Change detection data
-=-=-=-=-
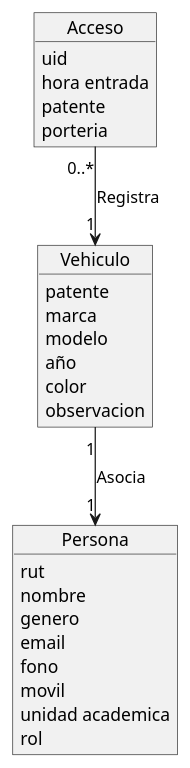
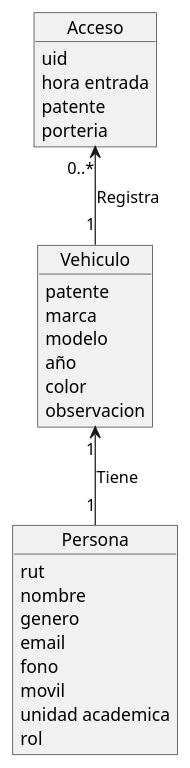
One commit to patoarayas/ucn-parking changed the diagram in domain-diagram.plantuml. Above: the diagram before and after it, drawn with PlantUML.

Commit message:
docs(domain): update plantuml domain diagram

```diff
--- a/domain-diagram.plantuml
+++ b/domain-diagram.plantuml
@@ -1,35 +1,35 @@
 @startuml diagram
 
 object Persona {
 
  rut
  nombre
  genero
  email
  fono
  movil
  unidad academica
  rol
 }
 
 object Vehiculo {
 
  patente
  marca
  modelo
  año
  color
  observacion
 
 }
 
 object Acceso {
  uid
  hora entrada
  patente
  porteria
 }
 
-Acceso "0..*" --> "1" Vehiculo: Registra
-Vehiculo "1" --> "1" Persona: Asocia
+Acceso "0..*" <-- "1" Vehiculo: Registra
+Vehiculo "1" <-- "1" Persona: Tiene
 @enduml
```
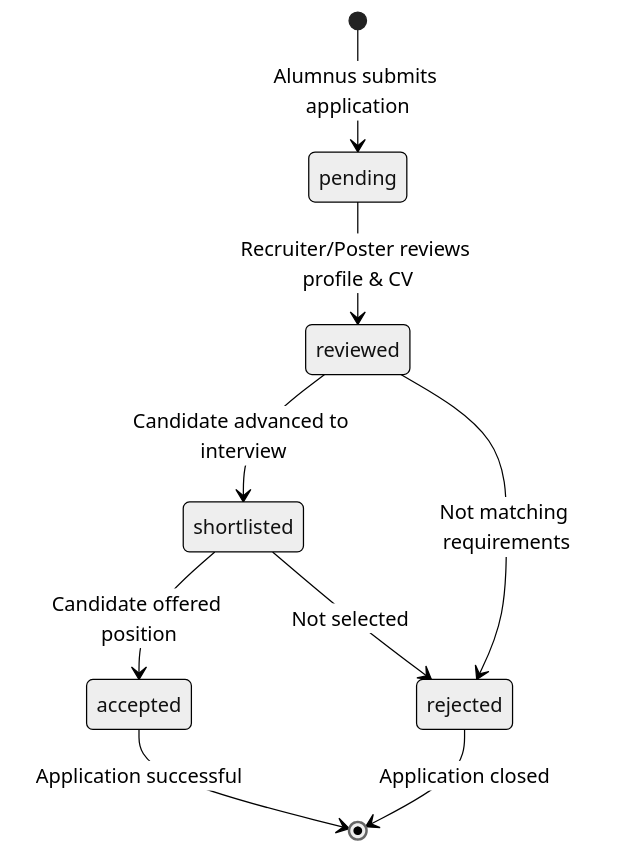
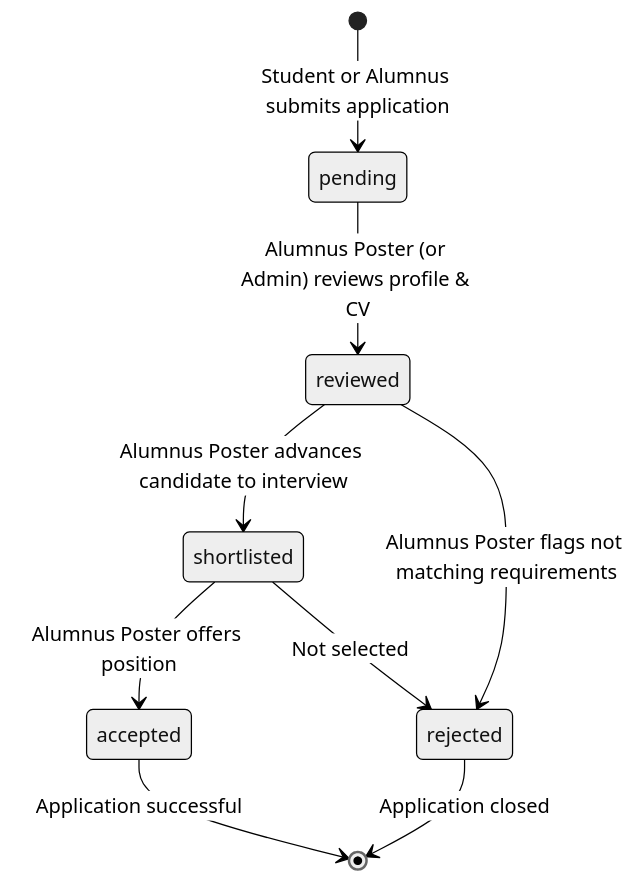
The seventh of 8 diagrams in ddd.md (gamze-sueda-akpinar/alumni), drawn with Mermaid (neutral theme) before and after one commit. The commit also changed other lines of this file and 17 other files, not shown here.

````diff
--- a/ddd.md
+++ b/ddd.md
@@ -555,11 +872,11 @@
 ```mermaid
 stateDiagram-v2
-    [*] --> pending: Alumnus submits application
-    pending --> reviewed: Recruiter/Poster reviews profile & CV
-    reviewed --> shortlisted: Candidate advanced to interview
-    reviewed --> rejected: Not matching requirements
-    shortlisted --> accepted: Candidate offered position
+    [*] --> pending: Student or Alumnus submits application
+    pending --> reviewed: Alumnus Poster (or Admin) reviews profile & CV
+    reviewed --> shortlisted: Alumnus Poster advances candidate to interview
+    reviewed --> rejected: Alumnus Poster flags not matching requirements
+    shortlisted --> accepted: Alumnus Poster offers position
     shortlisted --> rejected: Not selected
     accepted --> [*]: Application successful
     rejected --> [*]: Application closed
 ```
````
-=-=-=-=-
(Instructions to follow):
What lines of the data contain the string "Alumnus"? List them.

(Solved exercise):
-    [*] --> pending: Alumnus submits application
+    [*] --> pending: Student or Alumnus submits application
+    pending --> reviewed: Alumnus Poster (or Admin) reviews profile & CV
+    reviewed --> shortlisted: Alumnus Poster advances candidate to interview
+    reviewed --> rejected: Alumnus Poster flags not matching requirements
+    shortlisted --> accepted: Alumnus Poster offers position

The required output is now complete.